You are 21 Weeks and 6 Days 127 days to go…
Your baby has been filtering amniotic fluid and storing the waste as a substance called meconium.
This is a close-up of the baby’s skin just behind the ear. Every
part of the skin’s surface has small ridges and hollows in a unique
pattern. During this week the dermal ridges—the deeper layers of
skin—start to mature, giving rise to finger- and toeprints.
Your baby today
At the end of this week,
your baby’s anal sphincter muscle is fully functional. This should
prevent any small particles of meconium from being passed into the
amniotic fluid. Meconium is first produced at 12 weeks. It is the
somewhat greenish/black first poop that nine out of 10 newborn babies
pass in the first 24 hours.
Meconium is formed
mainly from cells discarded from the lining of the gut as it lengthens
and expands, and the waste of any nutrients which have been absorbed
from the swallowed amniotic fluid. It is continuously produced, slowly
moving down the gut to enter the large bowel (colon) by 16 weeks.
Meconium is sterile since there are no organisms inside the gut and no
bowel gas is produced.
The unborn baby will move her hand to her mouth and even suck her thumb.
Research has shown that
the baby may even open her mouth in anticipation. Anything that the
hands encounter is firmly grasped and this grip is strong enough to
support all of the baby’s body weight.
Effective strength training during pregnancy, using free weights (see image)
or a machine at your gym, will help your body deal with the demands of
pregnancy. Being stronger will help you carry the increase in body
weight and also help you recover after the baby is born. Having more
toned limbs will help you look and feel better, too.
Like all aspects of exercise during pregnancy, there are guidelines that should be followed:
If you’ve been doing regular weight training, continue with your program, but do not increase the weight loads or repetitions.
If you’re new to using weights,
begin with very light ones and few repetitions and build up slowly. Do

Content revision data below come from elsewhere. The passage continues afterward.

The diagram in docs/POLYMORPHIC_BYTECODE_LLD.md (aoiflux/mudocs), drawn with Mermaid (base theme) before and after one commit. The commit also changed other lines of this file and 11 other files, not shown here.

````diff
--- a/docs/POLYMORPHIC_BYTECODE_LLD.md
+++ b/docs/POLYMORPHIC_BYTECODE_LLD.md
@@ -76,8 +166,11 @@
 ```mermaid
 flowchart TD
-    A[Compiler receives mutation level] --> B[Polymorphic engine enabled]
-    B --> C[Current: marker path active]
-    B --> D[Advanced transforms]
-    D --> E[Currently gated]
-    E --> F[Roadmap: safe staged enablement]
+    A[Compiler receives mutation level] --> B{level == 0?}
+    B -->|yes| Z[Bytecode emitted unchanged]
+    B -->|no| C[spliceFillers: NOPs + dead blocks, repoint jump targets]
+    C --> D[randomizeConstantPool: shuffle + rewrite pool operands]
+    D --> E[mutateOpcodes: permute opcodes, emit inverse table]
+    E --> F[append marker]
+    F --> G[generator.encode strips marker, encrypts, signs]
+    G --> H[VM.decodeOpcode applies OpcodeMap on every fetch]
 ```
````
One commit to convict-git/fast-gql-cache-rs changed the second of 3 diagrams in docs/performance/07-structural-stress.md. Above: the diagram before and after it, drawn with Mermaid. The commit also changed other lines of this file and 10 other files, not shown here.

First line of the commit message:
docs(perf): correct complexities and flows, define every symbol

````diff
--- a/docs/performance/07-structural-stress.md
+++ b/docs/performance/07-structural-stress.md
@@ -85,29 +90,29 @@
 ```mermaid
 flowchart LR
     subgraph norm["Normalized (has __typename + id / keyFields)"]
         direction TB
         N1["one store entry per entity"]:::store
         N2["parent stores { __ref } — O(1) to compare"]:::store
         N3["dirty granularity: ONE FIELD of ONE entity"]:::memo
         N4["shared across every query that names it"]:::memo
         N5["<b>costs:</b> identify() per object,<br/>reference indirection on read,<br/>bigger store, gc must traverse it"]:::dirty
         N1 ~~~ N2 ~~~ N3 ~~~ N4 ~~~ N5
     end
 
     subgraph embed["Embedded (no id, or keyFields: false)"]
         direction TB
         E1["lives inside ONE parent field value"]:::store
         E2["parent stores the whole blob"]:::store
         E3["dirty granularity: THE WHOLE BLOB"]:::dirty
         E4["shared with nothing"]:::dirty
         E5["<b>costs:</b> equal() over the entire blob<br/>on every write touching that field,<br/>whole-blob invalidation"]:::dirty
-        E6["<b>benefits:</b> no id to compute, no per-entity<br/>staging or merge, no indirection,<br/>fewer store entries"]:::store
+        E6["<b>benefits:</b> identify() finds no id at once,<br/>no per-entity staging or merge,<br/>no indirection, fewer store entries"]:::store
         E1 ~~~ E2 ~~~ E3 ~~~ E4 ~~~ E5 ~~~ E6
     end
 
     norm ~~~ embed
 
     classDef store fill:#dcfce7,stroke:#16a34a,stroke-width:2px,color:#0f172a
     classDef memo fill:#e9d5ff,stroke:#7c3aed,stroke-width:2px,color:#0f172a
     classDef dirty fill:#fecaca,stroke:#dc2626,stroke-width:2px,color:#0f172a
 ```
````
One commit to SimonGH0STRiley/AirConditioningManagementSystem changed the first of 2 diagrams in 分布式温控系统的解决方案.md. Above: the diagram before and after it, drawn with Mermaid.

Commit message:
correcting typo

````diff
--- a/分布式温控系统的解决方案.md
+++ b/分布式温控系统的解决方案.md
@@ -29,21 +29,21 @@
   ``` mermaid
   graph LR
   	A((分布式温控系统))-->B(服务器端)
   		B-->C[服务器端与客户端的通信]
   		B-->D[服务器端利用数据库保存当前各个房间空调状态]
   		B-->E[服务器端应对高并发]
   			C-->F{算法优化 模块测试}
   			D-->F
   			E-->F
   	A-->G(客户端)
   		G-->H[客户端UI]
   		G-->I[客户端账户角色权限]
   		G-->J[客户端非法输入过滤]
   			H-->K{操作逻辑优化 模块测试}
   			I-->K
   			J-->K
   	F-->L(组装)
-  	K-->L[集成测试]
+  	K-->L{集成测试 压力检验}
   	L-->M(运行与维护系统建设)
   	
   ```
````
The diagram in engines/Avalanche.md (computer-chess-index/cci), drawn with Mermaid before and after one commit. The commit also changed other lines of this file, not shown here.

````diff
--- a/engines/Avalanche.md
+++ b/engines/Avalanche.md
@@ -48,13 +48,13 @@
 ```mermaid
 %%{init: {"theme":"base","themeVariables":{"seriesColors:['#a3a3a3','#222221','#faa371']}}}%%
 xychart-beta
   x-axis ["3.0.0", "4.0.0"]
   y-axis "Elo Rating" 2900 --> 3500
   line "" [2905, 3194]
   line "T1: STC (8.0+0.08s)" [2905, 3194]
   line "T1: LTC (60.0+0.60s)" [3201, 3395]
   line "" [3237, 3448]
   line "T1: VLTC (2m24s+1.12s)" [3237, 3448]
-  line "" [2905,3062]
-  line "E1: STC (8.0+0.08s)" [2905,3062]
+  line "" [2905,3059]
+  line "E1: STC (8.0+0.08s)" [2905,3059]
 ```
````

not increase the weight load until you are confident that you are able
to manage the increase.
Take a deep breath to start and breathe out as you lift the weight.
rather than machines, are safer to use during pregnancy. If you’re
using a machine, make sure a trainer has shown you how to use it
If you find standing up while doing strength training too tiring, sit on a chair to lift your weights (see image).
If you’re sitting and using weights,
keep your back straight and relax your shoulders. When standing, make
sure that you have your legs hip-width apart and your knees slightly
You are 22 Weeks Exactly 126 days to go…
Maintaining a professional manner at work will set the standard for how colleagues treat you during pregnancy.
The vertebrae that make up your baby’s spinal column encircle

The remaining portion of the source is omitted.